● **Task item**
Return, word for word, every entry in the listing below, but not its images.

● **Material provided**

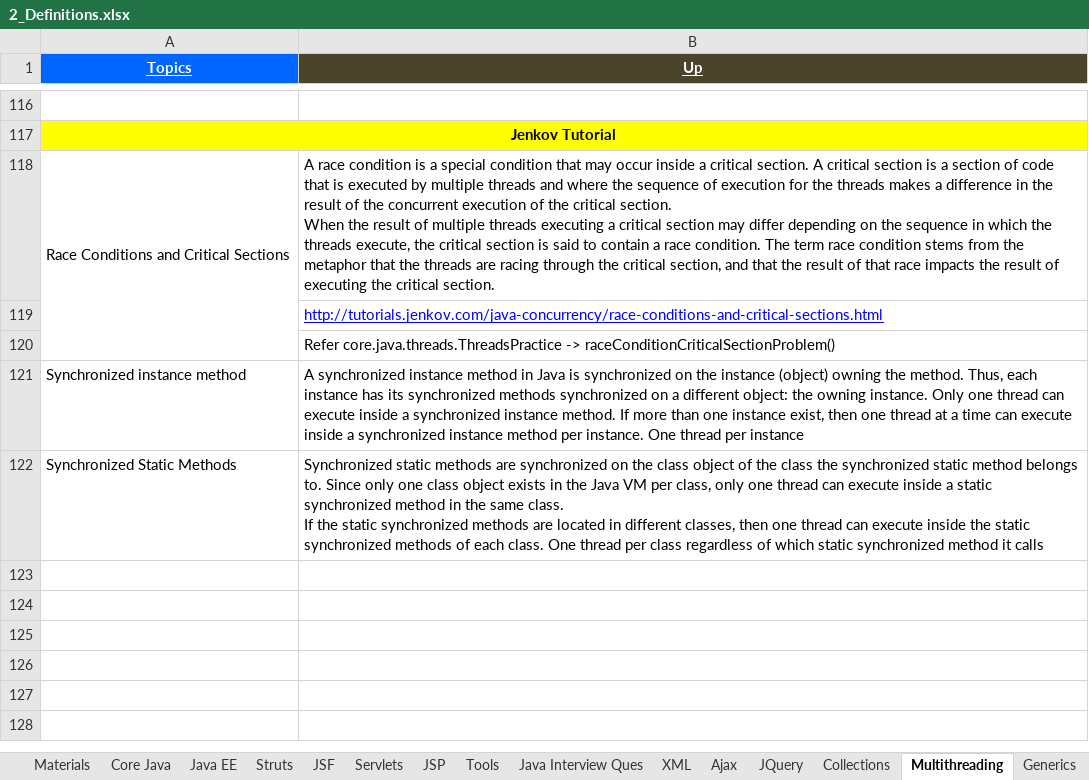
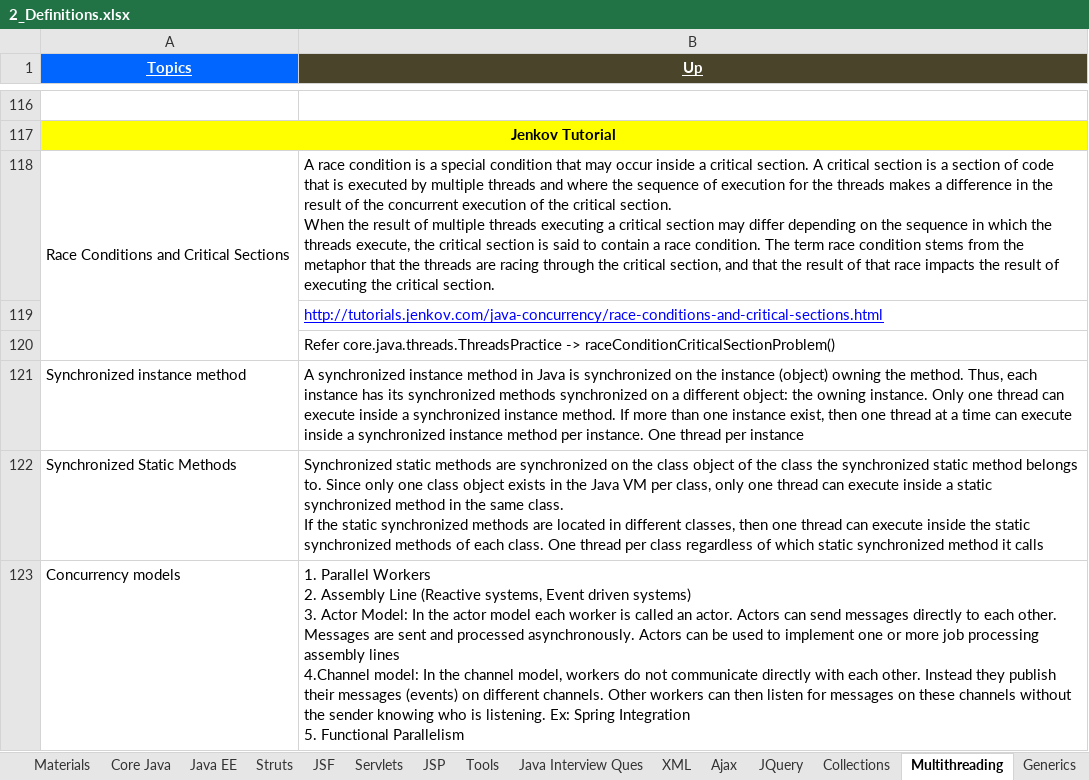
Before and after one commit to GDivya111/images, an Excel workbook: Definitions/2_Definitions.xlsx, sheet Multithreading, drawn as a sheet; only a part is shown, gaps mark what is left out; values as stored, in another font and other column widths than the file's, no borders; 1 other sheet too large or unreadable and not compared; ↵ is a line break in a cell; the diff names each change by its address in the sheet, - before the commit and + after, or states it on an @@ line.

```diff
--- a/Definitions/2_Definitions.xlsx (sheet Multithreading)
+++ b/Definitions/2_Definitions.xlsx (sheet Multithreading)
+row 123: Concurrency models | 1. Parallel Workers ↵ 2. Assembly Line (Reactive systems, Event driven systems) ↵ 3. Actor Model: In the actor model each worker is called an actor. Actors can send messages directly to each other. Messages are sent and processed asynchronously. Actors can be used to implement one or more job processing assembly lines ↵ 4.Channel model: In the channel model, workers do not communicate directly with each other. Instead they publish their messages (events) on different channels. Other workers can then listen for messages on these channels without the sender knowing who is listening. Ex: Spring Integration ↵ 5. Functional Parallelism
```
Also changed, not shown: Definitions/1_Grand_Definitions.xlsx, Definitions/5_Definitions_JMS.xlsx, 4 other files.
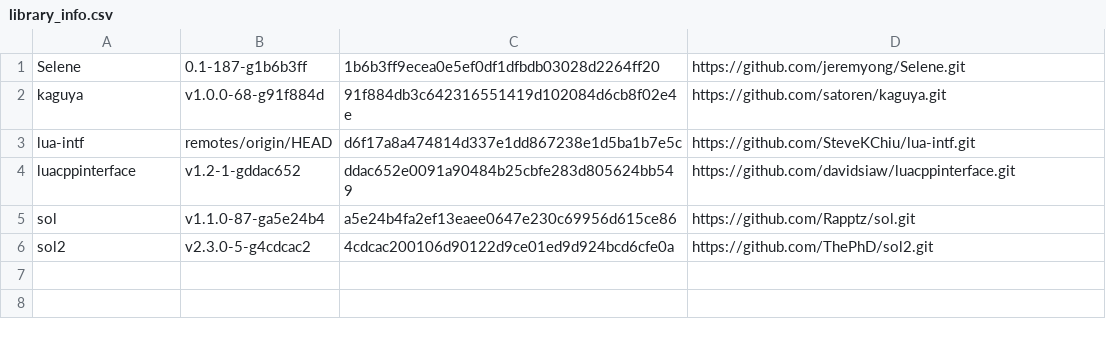
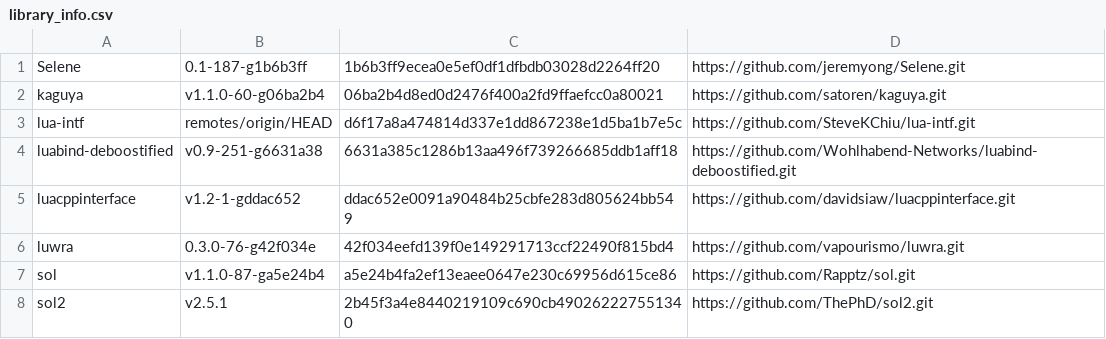
Before and after one commit to satoren/lua_binding_benchmark, a CSV file: result/library_info.csv, drawn as a sheet.

```diff
--- a/result/library_info.csv
+++ b/result/library_info.csv
@@ -1,6 +1,8 @@
 Selene,0.1-187-g1b6b3ff,1b6b3ff9ecea0e5ef0df1dfbdb03028d2264ff20,https://github.com/jeremyong/Selene.git
-kaguya,v1.0.0-68-g91f884d,91f884db3c642316551419d102084d6cb8f02e4e,https://github.com/satoren/kaguya.git
+kaguya,v1.1.0-60-g06ba2b4,06ba2b4d8ed0d2476f400a2fd9ffaefcc0a80021,https://github.com/satoren/kaguya.git
 lua-intf,remotes/origin/HEAD,d6f17a8a474814d337e1dd867238e1d5ba1b7e5c,https://github.com/SteveKChiu/lua-intf.git
+luabind-deboostified,v0.9-251-g6631a38,6631a385c1286b13aa496f739266685ddb1aff18,https://github.com/Wohlhabend-Networks/luabind-deboostified.git
 luacppinterface,v1.2-1-gddac652,ddac652e0091a90484b25cbfe283d805624bb549,https://github.com/davidsiaw/luacppinterface.git
+luwra,0.3.0-76-g42f034e,42f034eefd139f0e149291713ccf22490f815bd4,https://github.com/vapourismo/luwra.git
 sol,v1.1.0-87-ga5e24b4,a5e24b4fa2ef13eaee0647e230c69956d615ce86,https://github.com/Rapptz/sol.git
-sol2,v2.3.0-5-g4cdcac2,4cdcac200106d90122d9ce01ed9d924bcd6cfe0a,https://github.com/ThePhD/sol2.git
+sol2,v2.5.1,2b45f3a4e8440219109c690cb490262227551340,https://github.com/ThePhD/sol2.git
```
Also changed, not shown: result/result.csv, 1 other file.
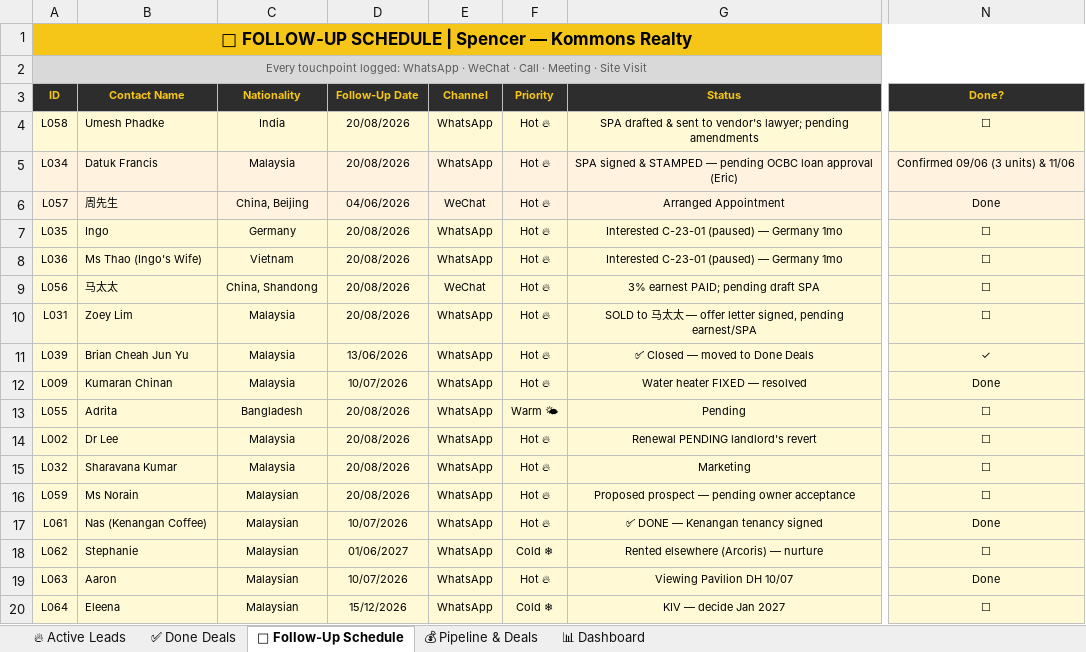
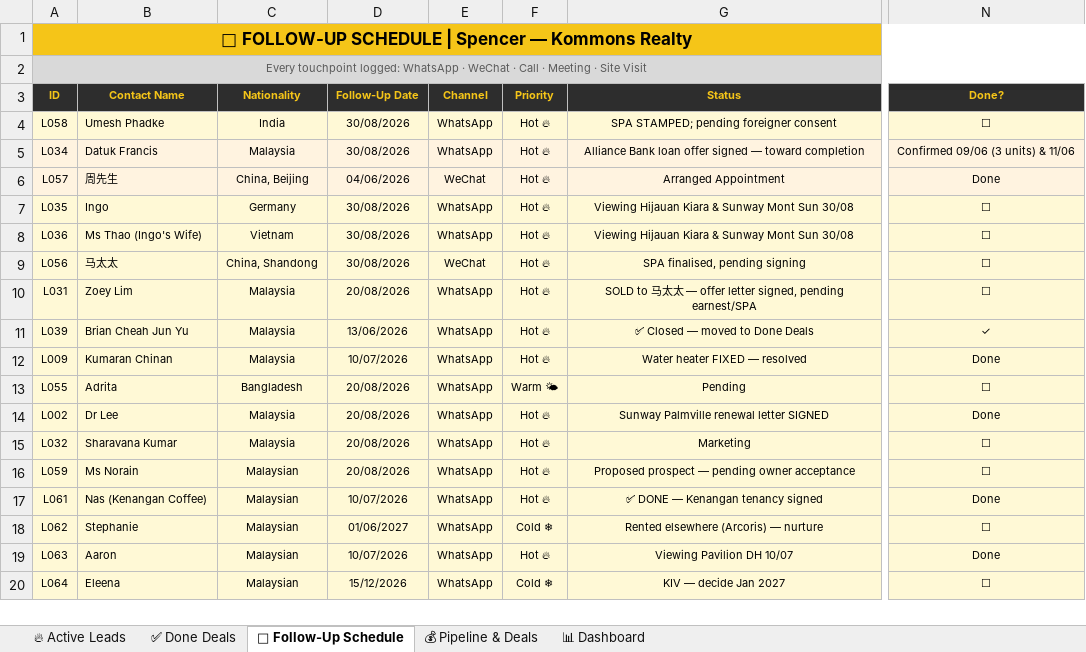
Before and after one commit to Spencerr2626/Spencer, an Excel workbook: references/crm/Spencer_Kommons_CRM_v3.xlsx, sheet 📅 Follow-Up Schedule, drawn as a sheet; only a part is shown, gaps mark what is left out; values as stored, in another font and other column widths than the file's, no borders; charts and pictures not drawn; the diff names each change by its address in the sheet, - before the commit and + after, or states it on an @@ line.

```diff
--- a/references/crm/Spencer_Kommons_CRM_v3.xlsx (sheet 📅 Follow-Up Schedule)
+++ b/references/crm/Spencer_Kommons_CRM_v3.xlsx (sheet 📅 Follow-Up Schedule)
-D4:D5 (Follow-Up Date): 20/08/2026
+D4:D5 (Follow-Up Date): 30/08/2026
-G4 (Status): SPA drafted & sent to vendor's lawyer; pending amendments
+G4 (Status): SPA STAMPED; pending foreigner consent
-G5 (Status): SPA signed & STAMPED — pending OCBC loan approval (Eric)
+G5 (Status): Alliance Bank loan offer signed — toward completion
-D7:D9 (Follow-Up Date): 20/08/2026
+D7:D9 (Follow-Up Date): 30/08/2026
-G7:G8 (Status): Interested C-23-01 (paused) — Germany 1mo
+G7:G8 (Status): Viewing Hijauan Kiara & Sunway Mont Sun 30/08
-G9 (Status): 3% earnest PAID; pending draft SPA
+G9 (Status): SPA finalised, pending signing
-G14 (Status): Renewal PENDING landlord's revert
+G14 (Status): Sunway Palmville renewal letter SIGNED
-N14 (Done?): ☐
+N14 (Done?): Done
```
Also changed, not shown: sheet 🔥 Active Leads, sheet 💰 Pipeline & Deals, sheet ✅ Done Deals.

● **Solved problem**
Before and after one commit to GDivya111/images, an Excel workbook: Definitions/2_Definitions.xlsx, sheet Multithreading, drawn as a sheet; only a part is shown, gaps mark what is left out; values as stored, in another font and other column widths than the file's, no borders; 1 other sheet too large or unreadable and not compared; ↵ is a line break in a cell; the diff names each change by its address in the sheet, - before the commit and + after, or states it on an @@ line.

```diff
--- a/Definitions/2_Definitions.xlsx (sheet Multithreading)
+++ b/Definitions/2_Definitions.xlsx (sheet Multithreading)
+row 123: Concurrency models | 1. Parallel Workers ↵ 2. Assembly Line (Reactive systems, Event driven systems) ↵ 3. Actor Model: In the actor model each worker is called an actor. Actors can send messages directly to each other. Messages are sent and processed asynchronously. Actors can be used to implement one or more job processing assembly lines ↵ 4.Channel model: In the channel model, workers do not communicate directly with each other. Instead they publish their messages (events) on different channels. Other workers can then listen for messages on these channels without the sender knowing who is listening. Ex: Spring Integration ↵ 5. Functional Parallelism
```
Also changed, not shown: Definitions/1_Grand_Definitions.xlsx, Definitions/5_Definitions_JMS.xlsx, 4 other files.
Before and after one commit to satoren/lua_binding_benchmark, a CSV file: result/library_info.csv, drawn as a sheet.

```diff
--- a/result/library_info.csv
+++ b/result/library_info.csv
@@ -1,6 +1,8 @@
 Selene,0.1-187-g1b6b3ff,1b6b3ff9ecea0e5ef0df1dfbdb03028d2264ff20,https://github.com/jeremyong/Selene.git
-kaguya,v1.0.0-68-g91f884d,91f884db3c642316551419d102084d6cb8f02e4e,https://github.com/satoren/kaguya.git
+kaguya,v1.1.0-60-g06ba2b4,06ba2b4d8ed0d2476f400a2fd9ffaefcc0a80021,https://github.com/satoren/kaguya.git
 lua-intf,remotes/origin/HEAD,d6f17a8a474814d337e1dd867238e1d5ba1b7e5c,https://github.com/SteveKChiu/lua-intf.git
+luabind-deboostified,v0.9-251-g6631a38,6631a385c1286b13aa496f739266685ddb1aff18,https://github.com/Wohlhabend-Networks/luabind-deboostified.git
 luacppinterface,v1.2-1-gddac652,ddac652e0091a90484b25cbfe283d805624bb549,https://github.com/davidsiaw/luacppinterface.git
+luwra,0.3.0-76-g42f034e,42f034eefd139f0e149291713ccf22490f815bd4,https://github.com/vapourismo/luwra.git
 sol,v1.1.0-87-ga5e24b4,a5e24b4fa2ef13eaee0647e230c69956d615ce86,https://github.com/Rapptz/sol.git
-sol2,v2.3.0-5-g4cdcac2,4cdcac200106d90122d9ce01ed9d924bcd6cfe0a,https://github.com/ThePhD/sol2.git
+sol2,v2.5.1,2b45f3a4e8440219109c690cb490262227551340,https://github.com/ThePhD/sol2.git
```
Also changed, not shown: result/result.csv, 1 other file.
Before and after one commit to Spencerr2626/Spencer, an Excel workbook: references/crm/Spencer_Kommons_CRM_v3.xlsx, sheet 📅 Follow-Up Schedule, drawn as a sheet; only a part is shown, gaps mark what is left out; values as stored, in another font and other column widths than the file's, no borders; charts and pictures not drawn; the diff names each change by its address in the sheet, - before the commit and + after, or states it on an @@ line.

```diff
--- a/references/crm/Spencer_Kommons_CRM_v3.xlsx (sheet 📅 Follow-Up Schedule)
+++ b/references/crm/Spencer_Kommons_CRM_v3.xlsx (sheet 📅 Follow-Up Schedule)
-D4:D5 (Follow-Up Date): 20/08/2026
+D4:D5 (Follow-Up Date): 30/08/2026
-G4 (Status): SPA drafted & sent to vendor's lawyer; pending amendments
+G4 (Status): SPA STAMPED; pending foreigner consent
-G5 (Status): SPA signed & STAMPED — pending OCBC loan approval (Eric)
+G5 (Status): Alliance Bank loan offer signed — toward completion
-D7:D9 (Follow-Up Date): 20/08/2026
+D7:D9 (Follow-Up Date): 30/08/2026
-G7:G8 (Status): Interested C-23-01 (paused) — Germany 1mo
+G7:G8 (Status): Viewing Hijauan Kiara & Sunway Mont Sun 30/08
-G9 (Status): 3% earnest PAID; pending draft SPA
+G9 (Status): SPA finalised, pending signing
-G14 (Status): Renewal PENDING landlord's revert
+G14 (Status): Sunway Palmville renewal letter SIGNED
-N14 (Done?): ☐
+N14 (Done?): Done
```
Also changed, not shown: sheet 🔥 Active Leads, sheet 💰 Pipeline & Deals, sheet ✅ Done Deals.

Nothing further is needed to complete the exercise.